#### [EXERCISE PROMPT]
From the first line to the last, repeat the data exactly but leave out the pictures.

#### [INPUT DATA]
--- START ---
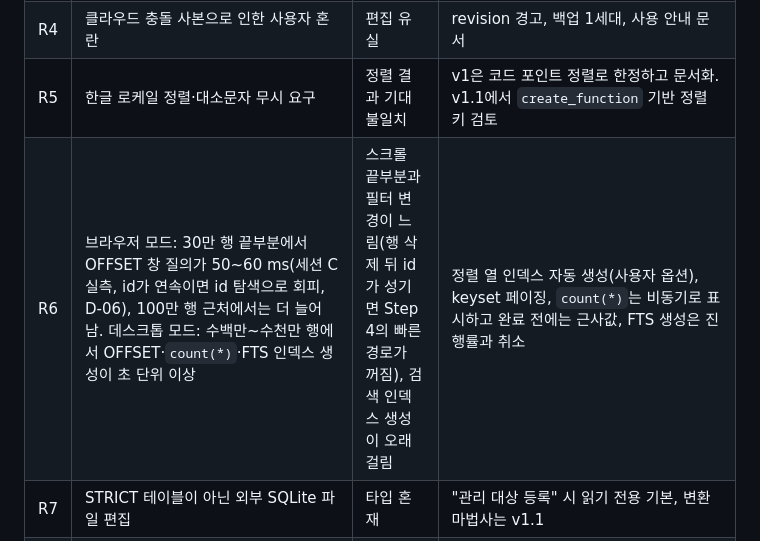
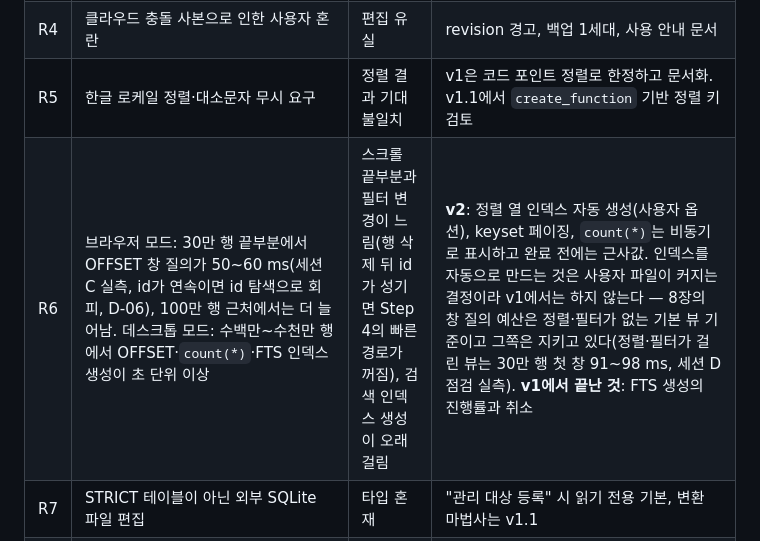
Before and after one commit to Jaydrobin/jdrdatabase, a Markdown page: DESIGN.md, the part around the change. Drawn GitHub-style.

Commit message:
docs(design): R6의 정렬 인덱스 자동 생성을 v2로 표시
정렬·필터가 걸린 뷰는 창마다 다시 정렬하므로 30만 행에서 첫 창이 91~98 ms다
(세션 D 점검 실측). 해결책인 "정렬 열 인덱스 자동 생성"은 사용자 파일이
커지는 결정이라 v1에서 하지 않는다. 8장의 창 질의 예산(50 ms)은 정렬·필터가
없는 기본 뷰 기준이고 그쪽은 지키고 있다.

무엇이 v2이고 무엇이 v1에서 이미 끝났는지(FTS 생성의 진행률·취소)를 R6 행에
갈라 적었다. 세션 D 점검·E가 "R6의 대응은 파일을 바꾸는 결정"으로 남긴
항목의 결론이다.

Co-Authored-By: Claude Opus 5 <noreply@anthropic.com>
Claude-Session: https://claude.ai/code/session_01PZRi92kK9bKB1XssESmLEi

```diff
--- a/DESIGN.md
+++ b/DESIGN.md
@@ -1101,7 +1101,7 @@ CI의 기준선 비교가 판정하는 항목은 `test/perf/report.js`의 `GATED
 | R3 | SheetJS CE 유지보수·배포 방식 변경 | XLSX 기능 의존성 | `vendor/`에 고정 버전 커밋, fflate + 자체 파서로 교체 가능한 어댑터 경계 유지 |
 | R4 | 클라우드 충돌 사본으로 인한 사용자 혼란 | 편집 유실 | revision 경고, 백업 1세대, 사용 안내 문서 |
 | R5 | 한글 로케일 정렬·대소문자 무시 요구 | 정렬 결과 기대 불일치 | v1은 코드 포인트 정렬로 한정하고 문서화. v1.1에서 `create_function` 기반 정렬 키 검토 |
-| R6 | 브라우저 모드: 30만 행 끝부분에서 OFFSET 창 질의가 50~60 ms(세션 C 실측, id가 연속이면 id 탐색으로 회피, D-06), 100만 행 근처에서는 더 늘어남. 데스크톱 모드: 수백만~수천만 행에서 OFFSET·`count(*)`·FTS 인덱스 생성이 초 단위 이상 | 스크롤 끝부분과 필터 변경이 느림(행 삭제 뒤 id가 성기면 Step 4의 빠른 경로가 꺼짐), 검색 인덱스 생성이 오래 걸림 | 정렬 열 인덱스 자동 생성(사용자 옵션), keyset 페이징, `count(*)`는 비동기로 표시하고 완료 전에는 근사값, FTS 생성은 진행률과 취소 |
+| R6 | 브라우저 모드: 30만 행 끝부분에서 OFFSET 창 질의가 50~60 ms(세션 C 실측, id가 연속이면 id 탐색으로 회피, D-06), 100만 행 근처에서는 더 늘어남. 데스크톱 모드: 수백만~수천만 행에서 OFFSET·`count(*)`·FTS 인덱스 생성이 초 단위 이상 | 스크롤 끝부분과 필터 변경이 느림(행 삭제 뒤 id가 성기면 Step 4의 빠른 경로가 꺼짐), 검색 인덱스 생성이 오래 걸림 | **v2**: 정렬 열 인덱스 자동 생성(사용자 옵션), keyset 페이징, `count(*)`는 비동기로 표시하고 완료 전에는 근사값. 인덱스를 자동으로 만드는 것은 사용자 파일이 커지는 결정이라 v1에서는 하지 않는다 — 8장의 창 질의 예산은 정렬·필터가 없는 기본 뷰 기준이고 그쪽은 지키고 있다(정렬·필터가 걸린 뷰는 30만 행 첫 창 91~98 ms, 세션 D 점검 실측). **v1에서 끝난 것**: FTS 생성의 진행률과 취소 |
 | R7 | STRICT 테이블이 아닌 외부 SQLite 파일 편집 | 타입 혼재 | "관리 대상 등록" 시 읽기 전용 기본, 변환 마법사는 v1.1 |
 | R8 | WebView별 차이(WKWebView의 IndexedDB·CompressionStream, WebKitGTK 버전)와 tauri-driver의 macOS 미지원 | 데스크톱 기능 일부가 플랫폼별로 다르고 macOS E2E 자동화 불가 | 기능 감지, 지원 매트릭스에 데스크톱 열 추가, macOS는 수동 점검 목록 |
 | R9 | rusqlite `bundled` 빌드의 컴파일 플래그(FTS5, `VACUUM INTO` 지원 버전)와 JS 쪽 SQLite 버전 불일치 | 같은 SQL이 한 모드에서만 실패 | 두 엔진의 `sqlite_version()`·`compile_options`를 테스트로 고정하고 차이를 문서화 |
```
--- END ---
#### [TASK ANSWER]
Before and after one commit to Jaydrobin/jdrdatabase, a Markdown page: DESIGN.md, the part around the change. Drawn GitHub-style.

Commit message:
docs(design): R6의 정렬 인덱스 자동 생성을 v2로 표시
정렬·필터가 걸린 뷰는 창마다 다시 정렬하므로 30만 행에서 첫 창이 91~98 ms다
(세션 D 점검 실측). 해결책인 "정렬 열 인덱스 자동 생성"은 사용자 파일이
커지는 결정이라 v1에서 하지 않는다. 8장의 창 질의 예산(50 ms)은 정렬·필터가
없는 기본 뷰 기준이고 그쪽은 지키고 있다.

무엇이 v2이고 무엇이 v1에서 이미 끝났는지(FTS 생성의 진행률·취소)를 R6 행에
갈라 적었다. 세션 D 점검·E가 "R6의 대응은 파일을 바꾸는 결정"으로 남긴
항목의 결론이다.

Co-Authored-By: Claude Opus 5 <noreply@anthropic.com>
Claude-Session: https://claude.ai/code/session_01PZRi92kK9bKB1XssESmLEi

```diff
--- a/DESIGN.md
+++ b/DESIGN.md
@@ -1101,7 +1101,7 @@ CI의 기준선 비교가 판정하는 항목은 `test/perf/report.js`의 `GATED
 | R3 | SheetJS CE 유지보수·배포 방식 변경 | XLSX 기능 의존성 | `vendor/`에 고정 버전 커밋, fflate + 자체 파서로 교체 가능한 어댑터 경계 유지 |
 | R4 | 클라우드 충돌 사본으로 인한 사용자 혼란 | 편집 유실 | revision 경고, 백업 1세대, 사용 안내 문서 |
 | R5 | 한글 로케일 정렬·대소문자 무시 요구 | 정렬 결과 기대 불일치 | v1은 코드 포인트 정렬로 한정하고 문서화. v1.1에서 `create_function` 기반 정렬 키 검토 |
-| R6 | 브라우저 모드: 30만 행 끝부분에서 OFFSET 창 질의가 50~60 ms(세션 C 실측, id가 연속이면 id 탐색으로 회피, D-06), 100만 행 근처에서는 더 늘어남. 데스크톱 모드: 수백만~수천만 행에서 OFFSET·`count(*)`·FTS 인덱스 생성이 초 단위 이상 | 스크롤 끝부분과 필터 변경이 느림(행 삭제 뒤 id가 성기면 Step 4의 빠른 경로가 꺼짐), 검색 인덱스 생성이 오래 걸림 | 정렬 열 인덱스 자동 생성(사용자 옵션), keyset 페이징, `count(*)`는 비동기로 표시하고 완료 전에는 근사값, FTS 생성은 진행률과 취소 |
+| R6 | 브라우저 모드: 30만 행 끝부분에서 OFFSET 창 질의가 50~60 ms(세션 C 실측, id가 연속이면 id 탐색으로 회피, D-06), 100만 행 근처에서는 더 늘어남. 데스크톱 모드: 수백만~수천만 행에서 OFFSET·`count(*)`·FTS 인덱스 생성이 초 단위 이상 | 스크롤 끝부분과 필터 변경이 느림(행 삭제 뒤 id가 성기면 Step 4의 빠른 경로가 꺼짐), 검색 인덱스 생성이 오래 걸림 | **v2**: 정렬 열 인덱스 자동 생성(사용자 옵션), keyset 페이징, `count(*)`는 비동기로 표시하고 완료 전에는 근사값. 인덱스를 자동으로 만드는 것은 사용자 파일이 커지는 결정이라 v1에서는 하지 않는다 — 8장의 창 질의 예산은 정렬·필터가 없는 기본 뷰 기준이고 그쪽은 지키고 있다(정렬·필터가 걸린 뷰는 30만 행 첫 창 91~98 ms, 세션 D 점검 실측). **v1에서 끝난 것**: FTS 생성의 진행률과 취소 |
 | R7 | STRICT 테이블이 아닌 외부 SQLite 파일 편집 | 타입 혼재 | "관리 대상 등록" 시 읽기 전용 기본, 변환 마법사는 v1.1 |
 | R8 | WebView별 차이(WKWebView의 IndexedDB·CompressionStream, WebKitGTK 버전)와 tauri-driver의 macOS 미지원 | 데스크톱 기능 일부가 플랫폼별로 다르고 macOS E2E 자동화 불가 | 기능 감지, 지원 매트릭스에 데스크톱 열 추가, macOS는 수동 점검 목록 |
 | R9 | rusqlite `bundled` 빌드의 컴파일 플래그(FTS5, `VACUUM INTO` 지원 버전)와 JS 쪽 SQLite 버전 불일치 | 같은 SQL이 한 모드에서만 실패 | 두 엔진의 `sqlite_version()`·`compile_options`를 테스트로 고정하고 차이를 문서화 |
```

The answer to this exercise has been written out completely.